In just ten days, everything was organized and my father underwent surgery at the neurosurgery department in Verona. The mass removal was confirmed to be a grade four glioblastoma, one of the most aggressive and ruthless forms of cancer known. My father subsequently underwent thirty sessions of radiotherapy and cycles of chemotherapy with temozolomide. Despite the adversities and predictable physical reactions to the treatment, we did not give up.

My father had lost almost all mobility in half of his body, and the doctors told us that he would be in a wheelchair for the rest of his life. But we didn’t give up: we dedicated ourselves with determination to the physiotherapy sessions. After almost three months in hospital, my brave dad started moving, first with the help of a four-wheeled walker, then with a simple cane.

We did our best to continue chemotherapy and physical therapy after he returned home, performing MRI checks every three months. In September 2023, a check-up revealed a new small mass where she had previously been operated on. We performed a PET-CT which confirmed the recurrence of the tumor. The neuro-oncologists immediately took care of us, proposing a new surgery to remove the mass, followed by other cycles of chemo.

I know how difficult it is: life has changed and every day is a battle, but the watchword has always been STRENGTH. Being at the patient’s side, offering comfort and support. My dad is fighting like a lion, partly thanks to the strength he receives from the support of his family. It’s true, sometimes I feel helpless, but I can’t help but rely on medical experts and arm myself with patience and courage.

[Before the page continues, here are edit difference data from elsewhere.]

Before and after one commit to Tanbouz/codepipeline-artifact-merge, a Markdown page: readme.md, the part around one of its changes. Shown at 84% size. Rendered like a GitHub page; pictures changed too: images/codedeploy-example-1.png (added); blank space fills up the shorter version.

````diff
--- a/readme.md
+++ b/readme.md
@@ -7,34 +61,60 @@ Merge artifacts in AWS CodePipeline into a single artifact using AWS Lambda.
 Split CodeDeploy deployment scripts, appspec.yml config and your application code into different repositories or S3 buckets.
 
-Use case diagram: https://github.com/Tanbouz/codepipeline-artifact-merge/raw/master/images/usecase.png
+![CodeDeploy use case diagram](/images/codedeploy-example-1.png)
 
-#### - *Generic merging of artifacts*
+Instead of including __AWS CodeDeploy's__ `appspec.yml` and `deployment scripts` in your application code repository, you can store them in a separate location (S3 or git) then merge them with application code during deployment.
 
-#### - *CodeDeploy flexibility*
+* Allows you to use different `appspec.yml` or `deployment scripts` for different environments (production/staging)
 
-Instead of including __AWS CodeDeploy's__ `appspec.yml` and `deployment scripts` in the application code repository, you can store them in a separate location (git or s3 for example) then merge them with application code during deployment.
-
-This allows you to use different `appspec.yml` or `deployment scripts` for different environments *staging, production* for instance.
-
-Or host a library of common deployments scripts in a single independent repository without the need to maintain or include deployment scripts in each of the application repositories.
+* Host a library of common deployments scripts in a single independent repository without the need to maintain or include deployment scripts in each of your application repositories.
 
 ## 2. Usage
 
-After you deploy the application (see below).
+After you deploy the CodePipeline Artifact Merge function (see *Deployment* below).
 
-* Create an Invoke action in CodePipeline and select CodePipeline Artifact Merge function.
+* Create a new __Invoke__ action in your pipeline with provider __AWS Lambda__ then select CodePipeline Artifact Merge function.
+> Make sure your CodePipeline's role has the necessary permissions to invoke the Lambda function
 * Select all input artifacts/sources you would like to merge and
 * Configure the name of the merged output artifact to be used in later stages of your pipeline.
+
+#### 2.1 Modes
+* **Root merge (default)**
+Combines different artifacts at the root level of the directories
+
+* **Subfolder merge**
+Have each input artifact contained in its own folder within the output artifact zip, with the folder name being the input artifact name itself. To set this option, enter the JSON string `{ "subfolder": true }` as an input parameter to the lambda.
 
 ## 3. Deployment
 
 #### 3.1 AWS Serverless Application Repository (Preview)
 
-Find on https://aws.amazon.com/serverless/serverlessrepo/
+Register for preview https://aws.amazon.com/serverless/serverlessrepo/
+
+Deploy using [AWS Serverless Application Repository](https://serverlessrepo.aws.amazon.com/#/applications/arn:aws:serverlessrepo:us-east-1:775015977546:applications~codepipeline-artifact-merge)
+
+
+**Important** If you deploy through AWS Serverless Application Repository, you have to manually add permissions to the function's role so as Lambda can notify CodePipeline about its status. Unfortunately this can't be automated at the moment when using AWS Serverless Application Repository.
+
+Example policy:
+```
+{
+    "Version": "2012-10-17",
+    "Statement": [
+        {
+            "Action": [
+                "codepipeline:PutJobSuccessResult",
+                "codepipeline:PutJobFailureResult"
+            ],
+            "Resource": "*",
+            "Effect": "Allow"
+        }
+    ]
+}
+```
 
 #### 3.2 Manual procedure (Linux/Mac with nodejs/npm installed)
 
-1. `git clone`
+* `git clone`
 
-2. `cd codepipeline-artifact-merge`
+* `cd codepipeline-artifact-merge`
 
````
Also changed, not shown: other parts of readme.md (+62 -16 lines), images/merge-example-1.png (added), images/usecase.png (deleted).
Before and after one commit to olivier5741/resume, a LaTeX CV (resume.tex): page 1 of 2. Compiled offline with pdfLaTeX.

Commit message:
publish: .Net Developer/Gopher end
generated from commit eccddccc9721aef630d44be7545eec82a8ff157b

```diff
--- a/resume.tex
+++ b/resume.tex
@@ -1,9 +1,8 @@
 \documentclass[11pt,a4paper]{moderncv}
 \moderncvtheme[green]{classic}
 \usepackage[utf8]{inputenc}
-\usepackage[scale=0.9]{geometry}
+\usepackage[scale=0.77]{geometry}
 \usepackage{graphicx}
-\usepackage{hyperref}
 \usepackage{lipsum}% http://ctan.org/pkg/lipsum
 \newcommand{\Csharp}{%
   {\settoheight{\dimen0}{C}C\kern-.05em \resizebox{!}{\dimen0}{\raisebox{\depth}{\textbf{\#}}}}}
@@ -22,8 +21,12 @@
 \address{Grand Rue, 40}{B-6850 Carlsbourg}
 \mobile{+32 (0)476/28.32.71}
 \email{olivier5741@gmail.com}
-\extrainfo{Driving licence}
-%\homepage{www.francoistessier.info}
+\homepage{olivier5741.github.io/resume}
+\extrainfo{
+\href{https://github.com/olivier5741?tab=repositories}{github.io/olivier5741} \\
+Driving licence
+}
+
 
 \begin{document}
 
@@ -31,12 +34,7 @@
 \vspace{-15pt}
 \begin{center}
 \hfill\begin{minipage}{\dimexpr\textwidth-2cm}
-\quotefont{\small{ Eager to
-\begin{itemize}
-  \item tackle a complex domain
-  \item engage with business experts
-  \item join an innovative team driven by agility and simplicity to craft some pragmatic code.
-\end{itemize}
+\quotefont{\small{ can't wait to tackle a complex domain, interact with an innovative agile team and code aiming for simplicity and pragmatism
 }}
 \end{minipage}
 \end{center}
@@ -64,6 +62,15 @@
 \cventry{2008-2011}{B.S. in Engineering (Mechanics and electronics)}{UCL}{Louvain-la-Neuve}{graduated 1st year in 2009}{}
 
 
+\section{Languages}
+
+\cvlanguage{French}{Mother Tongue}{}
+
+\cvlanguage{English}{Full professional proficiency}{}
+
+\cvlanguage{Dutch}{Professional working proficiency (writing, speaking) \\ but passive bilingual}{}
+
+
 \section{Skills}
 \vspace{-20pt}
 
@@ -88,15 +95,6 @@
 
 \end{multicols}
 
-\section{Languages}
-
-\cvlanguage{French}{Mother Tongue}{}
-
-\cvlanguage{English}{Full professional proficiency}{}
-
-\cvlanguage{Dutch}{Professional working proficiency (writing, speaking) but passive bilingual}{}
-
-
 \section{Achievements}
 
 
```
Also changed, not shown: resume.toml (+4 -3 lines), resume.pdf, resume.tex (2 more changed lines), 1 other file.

As the old saying goes, “hope dies last”. Therefore, let us never stop hoping, letting ourselves cry when necessary, but always finding a way to move forward. Now we are preparing to start a new battle, hoping that everything proceeds as it should.